In international arbitration, it is usual for the claimant to request that, in addition to its claim for damages, it be awarded interest from the date of the breach of contract (assuming a contract action) or the date of commencement of arbitration or of an award until payment of the award in full. It is also usual for the arbitral tribunal to direct the losing party to pay such interest at an appropriate rate, which may be simple interest or interest compounded monthly or on some other basis.1
However, what happens in a case where:
1) a claimant claims post-award, as well as pre-award, interest from the arbitral tribunal,
2) the tribunal, while awarding the claimant damages, including pre-award interest, omits to award post-award interest, and
3) thereafter, the respondent refuses to pay the award voluntarily resulting, in theory at least, in a substantial post-award interest claim against the respondent?

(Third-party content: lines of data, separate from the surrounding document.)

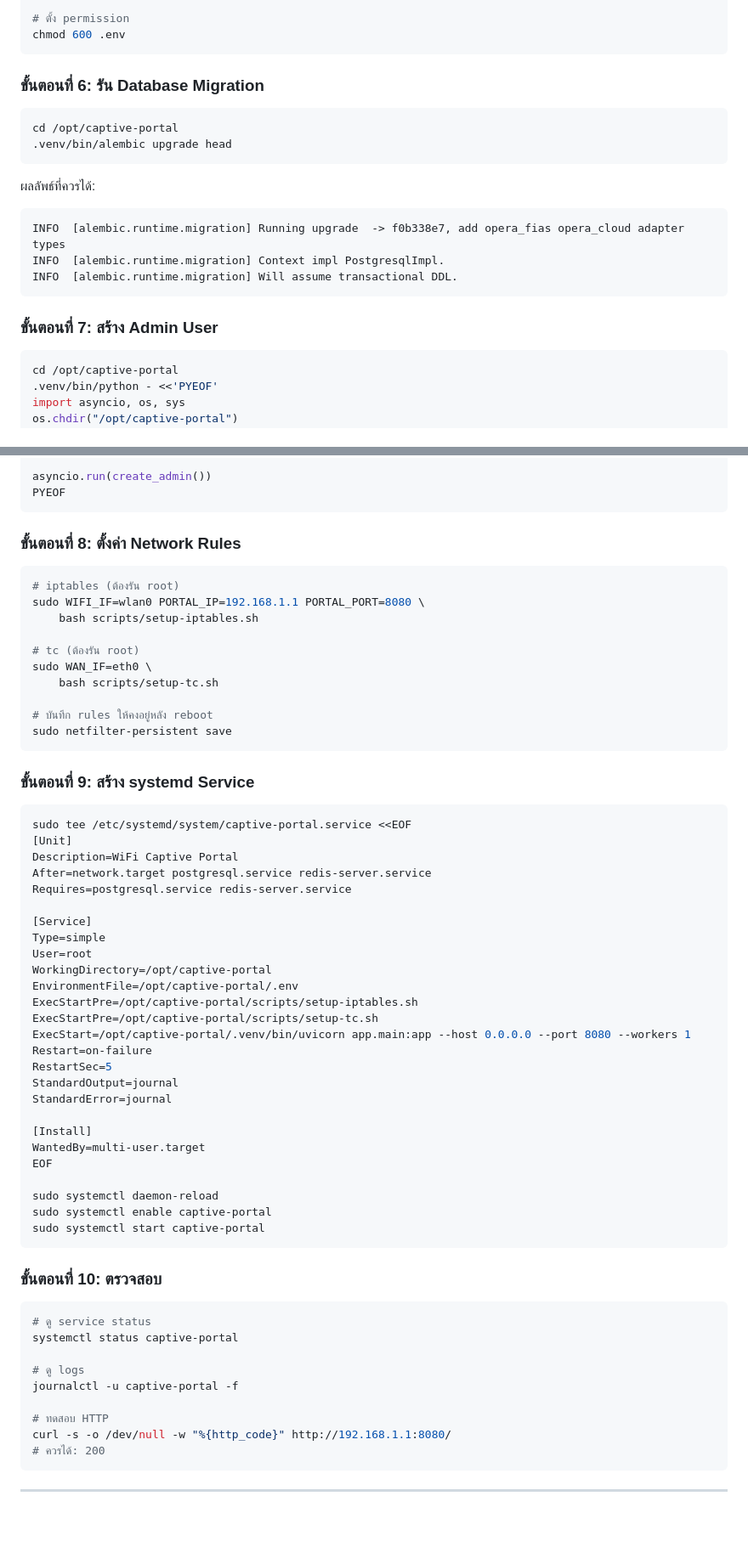
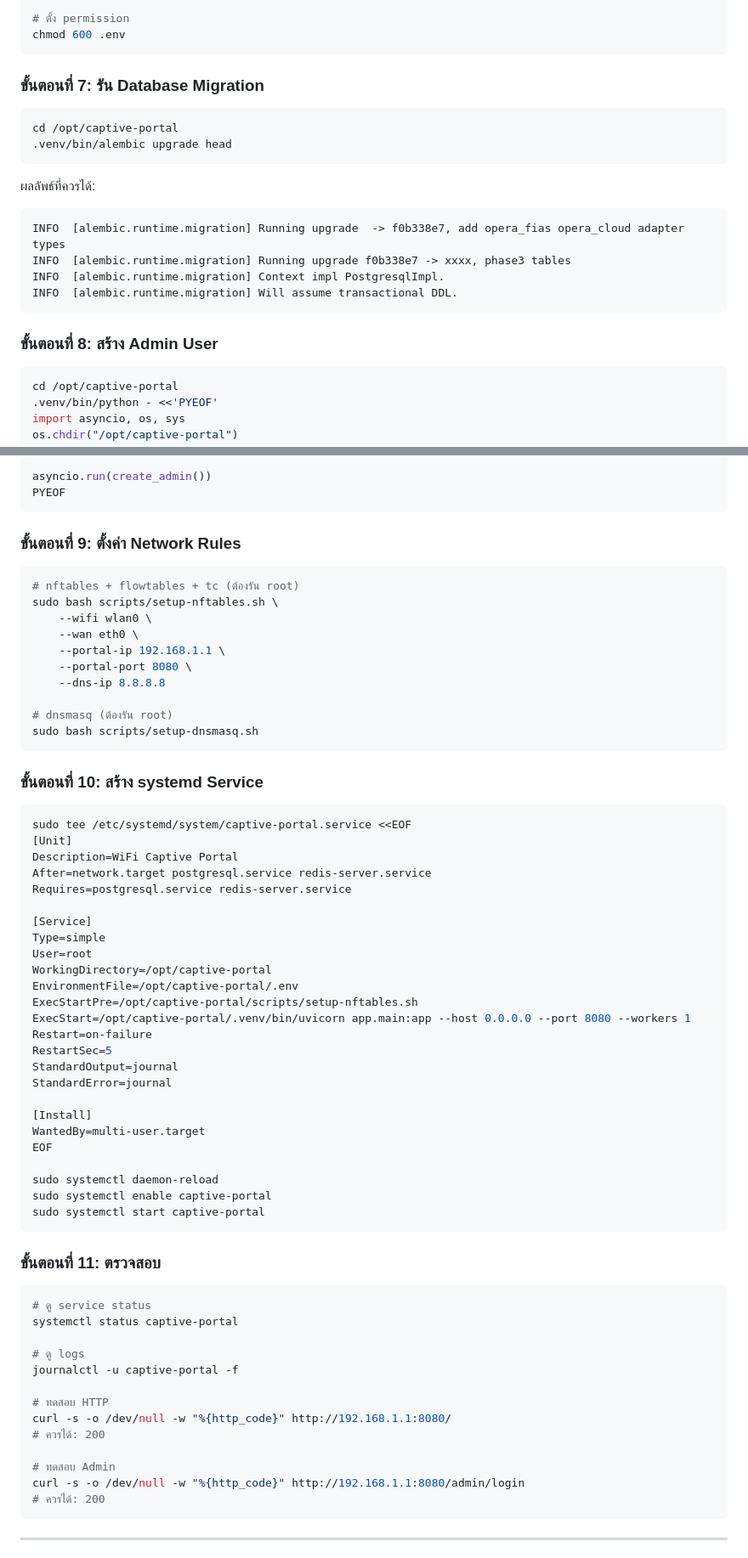
Before and after one commit to anirut/WiFi-Captive-Portal, a Markdown page: docs/installation-guide.md, 2 parts joined by grey strips. Shown at 85% size. Drawn GitHub-style; blank space fills up the shorter version.

````diff
--- a/docs/installation-guide.md
+++ b/docs/installation-guide.md
@@ -202,7 +221,7 @@ EOF
 chmod 600 .env
 ```
 
-### ขั้นตอนที่ 6: รัน Database Migration
+### ขั้นตอนที่ 7: รัน Database Migration
 
 ```bash
 cd /opt/captive-portal
@@ -212,11 +231,12 @@ cd /opt/captive-portal
 ผลลัพธ์ที่ควรได้:
 ```
 INFO  [alembic.runtime.migration] Running upgrade  -> f0b338e7, add opera_fias opera_cloud adapter types
+INFO  [alembic.runtime.migration] Running upgrade f0b338e7 -> xxxx, phase3 tables
 INFO  [alembic.runtime.migration] Context impl PostgresqlImpl.
 INFO  [alembic.runtime.migration] Will assume transactional DDL.
 ```
 
-### ขั้นตอนที่ 7: สร้าง Admin User
+### ขั้นตอนที่ 8: สร้าง Admin User
 
 ```bash
 cd /opt/captive-portal
@@ -248,22 +268,22 @@ asyncio.run(create_admin())
 PYEOF
 ```
 
-### ขั้นตอนที่ 8: ตั้งค่า Network Rules
+### ขั้นตอนที่ 9: ตั้งค่า Network Rules
 
 ```bash
-# iptables (ต้องรัน root)
-sudo WIFI_IF=wlan0 PORTAL_IP=192.168.1.1 PORTAL_PORT=8080 \
-    bash scripts/setup-iptables.sh
+# nftables + flowtables + tc (ต้องรัน root)
+sudo bash scripts/setup-nftables.sh \
+    --wifi wlan0 \
+    --wan eth0 \
+    --portal-ip 192.168.1.1 \
+    --portal-port 8080 \
+    --dns-ip 8.8.8.8
 
-# tc (ต้องรัน root)
-sudo WAN_IF=eth0 \
-    bash scripts/setup-tc.sh
-
-# บันทึก rules ให้คงอยู่หลัง reboot
-sudo netfilter-persistent save
+# dnsmasq (ต้องรัน root)
+sudo bash scripts/setup-dnsmasq.sh
 ```
 
-### ขั้นตอนที่ 9: สร้าง systemd Service
+### ขั้นตอนที่ 10: สร้าง systemd Service
 
 ```bash
 sudo tee /etc/systemd/system/captive-portal.service <<EOF
@@ -277,8 +297,7 @@ Type=simple
 User=root
 WorkingDirectory=/opt/captive-portal
 EnvironmentFile=/opt/captive-portal/.env
-ExecStartPre=/opt/captive-portal/scripts/setup-iptables.sh
-ExecStartPre=/opt/captive-portal/scripts/setup-tc.sh
+ExecStartPre=/opt/captive-portal/scripts/setup-nftables.sh
 ExecStart=/opt/captive-portal/.venv/bin/uvicorn app.main:app --host 0.0.0.0 --port 8080 --workers 1
 Restart=on-failure
 RestartSec=5
@@ -294,7 +313,7 @@ sudo systemctl enable captive-portal
 sudo systemctl start captive-portal
 ```
 
-### ขั้นตอนที่ 10: ตรวจสอบ
+### ขั้นตอนที่ 11: ตรวจสอบ
 
 ```bash
 # ดู service status
@@ -305,6 +324,10 @@ journalctl -u captive-portal -f
 
 # ทดสอบ HTTP
 curl -s -o /dev/null -w "%{http_code}" http://192.168.1.1:8080/
+# ควรได้: 200
+
+# ทดสอบ Admin
+curl -s -o /dev/null -w "%{http_code}" http://192.168.1.1:8080/admin/login
 # ควรได้: 200
 ```
 
````
Also changed, not shown: other parts of docs/installation-guide.md (+143 -15 lines).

May the claimant still claim post-award interest and, if so, from whom? From the same arbitral tribunal or from a new one? From a state court and, if so, which one? These were the questions presented recently in relation to an international arbitration proceeding in Jordan which had been brought by Banque Arabe et Internationale d’Investissement, a French bank (formerly